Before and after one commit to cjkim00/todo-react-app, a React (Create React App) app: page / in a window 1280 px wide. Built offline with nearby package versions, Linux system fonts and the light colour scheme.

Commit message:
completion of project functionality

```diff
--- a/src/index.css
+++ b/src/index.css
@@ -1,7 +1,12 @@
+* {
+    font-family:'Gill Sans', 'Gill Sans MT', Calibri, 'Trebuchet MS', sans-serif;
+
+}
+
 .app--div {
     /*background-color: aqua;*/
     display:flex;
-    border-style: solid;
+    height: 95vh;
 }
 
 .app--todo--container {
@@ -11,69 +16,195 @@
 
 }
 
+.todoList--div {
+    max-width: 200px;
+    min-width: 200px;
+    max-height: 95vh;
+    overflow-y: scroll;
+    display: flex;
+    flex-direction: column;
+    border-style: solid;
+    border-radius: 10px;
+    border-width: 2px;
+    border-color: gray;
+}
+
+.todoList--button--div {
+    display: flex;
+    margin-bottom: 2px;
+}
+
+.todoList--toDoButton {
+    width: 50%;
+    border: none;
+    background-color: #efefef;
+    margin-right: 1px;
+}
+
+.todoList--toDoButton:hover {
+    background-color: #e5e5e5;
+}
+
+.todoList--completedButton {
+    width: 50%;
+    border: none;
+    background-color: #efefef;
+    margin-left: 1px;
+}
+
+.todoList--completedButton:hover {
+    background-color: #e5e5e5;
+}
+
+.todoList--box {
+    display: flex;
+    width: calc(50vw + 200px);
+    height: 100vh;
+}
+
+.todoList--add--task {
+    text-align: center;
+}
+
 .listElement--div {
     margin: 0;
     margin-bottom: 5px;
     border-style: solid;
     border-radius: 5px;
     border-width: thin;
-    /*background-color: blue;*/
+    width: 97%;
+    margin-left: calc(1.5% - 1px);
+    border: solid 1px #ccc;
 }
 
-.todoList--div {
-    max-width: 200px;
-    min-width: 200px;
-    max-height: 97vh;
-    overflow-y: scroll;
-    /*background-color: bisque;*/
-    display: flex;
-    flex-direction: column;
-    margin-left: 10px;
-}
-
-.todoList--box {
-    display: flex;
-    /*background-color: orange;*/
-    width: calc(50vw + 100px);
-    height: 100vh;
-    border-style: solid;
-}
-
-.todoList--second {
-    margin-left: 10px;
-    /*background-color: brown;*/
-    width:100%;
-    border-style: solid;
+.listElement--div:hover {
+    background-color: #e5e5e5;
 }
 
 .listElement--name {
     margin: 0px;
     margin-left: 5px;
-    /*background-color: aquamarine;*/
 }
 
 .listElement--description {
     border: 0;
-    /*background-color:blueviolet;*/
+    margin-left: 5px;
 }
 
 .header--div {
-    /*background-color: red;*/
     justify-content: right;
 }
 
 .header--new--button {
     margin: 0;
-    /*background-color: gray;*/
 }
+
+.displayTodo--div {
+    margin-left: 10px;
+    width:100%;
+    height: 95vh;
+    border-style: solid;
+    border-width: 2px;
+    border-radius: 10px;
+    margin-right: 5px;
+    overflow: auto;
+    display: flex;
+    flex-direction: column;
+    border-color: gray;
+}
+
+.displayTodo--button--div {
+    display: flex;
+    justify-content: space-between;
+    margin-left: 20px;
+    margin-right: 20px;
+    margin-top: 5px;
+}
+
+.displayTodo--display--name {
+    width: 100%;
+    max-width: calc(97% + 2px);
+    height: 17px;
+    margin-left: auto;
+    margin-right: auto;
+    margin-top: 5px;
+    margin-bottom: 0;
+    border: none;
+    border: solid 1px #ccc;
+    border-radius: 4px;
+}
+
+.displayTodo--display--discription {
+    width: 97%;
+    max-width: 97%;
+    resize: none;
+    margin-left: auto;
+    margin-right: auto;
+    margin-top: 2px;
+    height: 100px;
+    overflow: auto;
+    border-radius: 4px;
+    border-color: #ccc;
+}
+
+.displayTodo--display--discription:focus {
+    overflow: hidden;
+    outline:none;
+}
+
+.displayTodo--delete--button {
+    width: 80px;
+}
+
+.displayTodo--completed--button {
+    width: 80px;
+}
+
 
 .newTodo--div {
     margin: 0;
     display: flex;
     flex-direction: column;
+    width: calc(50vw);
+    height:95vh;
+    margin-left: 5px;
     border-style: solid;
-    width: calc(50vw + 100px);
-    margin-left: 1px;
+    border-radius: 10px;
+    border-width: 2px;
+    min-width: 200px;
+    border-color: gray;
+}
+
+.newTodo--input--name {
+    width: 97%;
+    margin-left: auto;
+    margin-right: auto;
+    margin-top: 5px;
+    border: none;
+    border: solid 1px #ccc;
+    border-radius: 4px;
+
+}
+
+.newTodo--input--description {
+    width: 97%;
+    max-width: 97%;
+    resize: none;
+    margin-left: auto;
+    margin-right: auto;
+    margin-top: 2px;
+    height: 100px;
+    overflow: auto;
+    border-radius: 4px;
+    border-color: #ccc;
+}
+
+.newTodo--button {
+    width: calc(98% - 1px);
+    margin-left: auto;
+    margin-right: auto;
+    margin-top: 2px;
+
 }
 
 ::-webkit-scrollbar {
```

**********

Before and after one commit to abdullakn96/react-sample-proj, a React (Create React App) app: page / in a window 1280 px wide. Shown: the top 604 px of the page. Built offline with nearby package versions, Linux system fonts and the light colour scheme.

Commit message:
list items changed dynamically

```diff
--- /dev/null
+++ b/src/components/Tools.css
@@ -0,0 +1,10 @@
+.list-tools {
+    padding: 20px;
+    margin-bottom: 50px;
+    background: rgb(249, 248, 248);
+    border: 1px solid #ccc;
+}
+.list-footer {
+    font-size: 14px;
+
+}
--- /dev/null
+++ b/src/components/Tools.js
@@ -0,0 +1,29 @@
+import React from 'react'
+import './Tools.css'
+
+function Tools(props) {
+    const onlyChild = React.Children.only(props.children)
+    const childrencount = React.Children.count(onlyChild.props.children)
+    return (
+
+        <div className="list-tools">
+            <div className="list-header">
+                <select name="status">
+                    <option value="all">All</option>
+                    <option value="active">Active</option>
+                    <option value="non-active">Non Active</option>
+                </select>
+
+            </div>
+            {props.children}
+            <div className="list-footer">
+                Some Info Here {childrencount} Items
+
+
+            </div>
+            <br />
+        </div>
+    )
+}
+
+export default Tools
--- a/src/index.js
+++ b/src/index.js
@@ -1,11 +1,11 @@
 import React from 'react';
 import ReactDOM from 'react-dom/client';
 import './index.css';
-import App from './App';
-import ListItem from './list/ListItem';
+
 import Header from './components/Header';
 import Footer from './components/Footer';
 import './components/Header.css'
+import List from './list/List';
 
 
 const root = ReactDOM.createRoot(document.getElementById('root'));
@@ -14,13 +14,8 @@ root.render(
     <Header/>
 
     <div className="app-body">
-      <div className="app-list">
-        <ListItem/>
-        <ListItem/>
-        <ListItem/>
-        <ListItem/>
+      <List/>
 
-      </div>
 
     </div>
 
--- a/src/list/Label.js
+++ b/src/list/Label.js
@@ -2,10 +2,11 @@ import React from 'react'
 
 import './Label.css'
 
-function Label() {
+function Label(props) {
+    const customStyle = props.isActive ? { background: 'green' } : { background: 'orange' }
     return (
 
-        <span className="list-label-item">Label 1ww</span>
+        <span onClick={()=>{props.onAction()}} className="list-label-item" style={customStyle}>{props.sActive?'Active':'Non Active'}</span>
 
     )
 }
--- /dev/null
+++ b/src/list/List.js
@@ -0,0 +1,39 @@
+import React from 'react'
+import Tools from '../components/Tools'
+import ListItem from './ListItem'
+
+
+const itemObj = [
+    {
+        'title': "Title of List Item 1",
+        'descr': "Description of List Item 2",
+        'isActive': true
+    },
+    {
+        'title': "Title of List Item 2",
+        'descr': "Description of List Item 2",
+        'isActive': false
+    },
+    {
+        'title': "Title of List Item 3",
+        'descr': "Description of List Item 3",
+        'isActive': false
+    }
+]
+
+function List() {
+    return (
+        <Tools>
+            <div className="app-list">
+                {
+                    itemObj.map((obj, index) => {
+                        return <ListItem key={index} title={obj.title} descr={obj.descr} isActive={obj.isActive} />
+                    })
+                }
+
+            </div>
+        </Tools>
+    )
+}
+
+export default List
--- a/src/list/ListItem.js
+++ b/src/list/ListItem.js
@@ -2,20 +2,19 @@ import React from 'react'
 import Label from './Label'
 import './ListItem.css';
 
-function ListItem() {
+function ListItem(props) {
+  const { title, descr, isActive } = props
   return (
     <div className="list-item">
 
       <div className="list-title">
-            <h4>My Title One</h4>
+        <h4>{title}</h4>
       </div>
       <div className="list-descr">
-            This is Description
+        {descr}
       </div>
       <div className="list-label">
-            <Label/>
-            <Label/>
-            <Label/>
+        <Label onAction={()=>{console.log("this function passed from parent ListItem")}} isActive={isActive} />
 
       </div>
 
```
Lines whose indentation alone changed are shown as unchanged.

**********

■ WORK ORDER: All lines above that include the word "className" should be located and copied.

■ EXERCISE RESPONSE:
+        <div className="list-tools">
+            <div className="list-header">
+            <div className="list-footer">
     <div className="app-body">
-      <div className="app-list">
-        <span className="list-label-item">Label 1ww</span>
+        <span onClick={()=>{props.onAction()}} className="list-label-item" style={customStyle}>{props.sActive?'Active':'Non Active'}</span>
+            <div className="app-list">
     <div className="list-item">
       <div className="list-title">
       <div className="list-descr">
       <div className="list-label">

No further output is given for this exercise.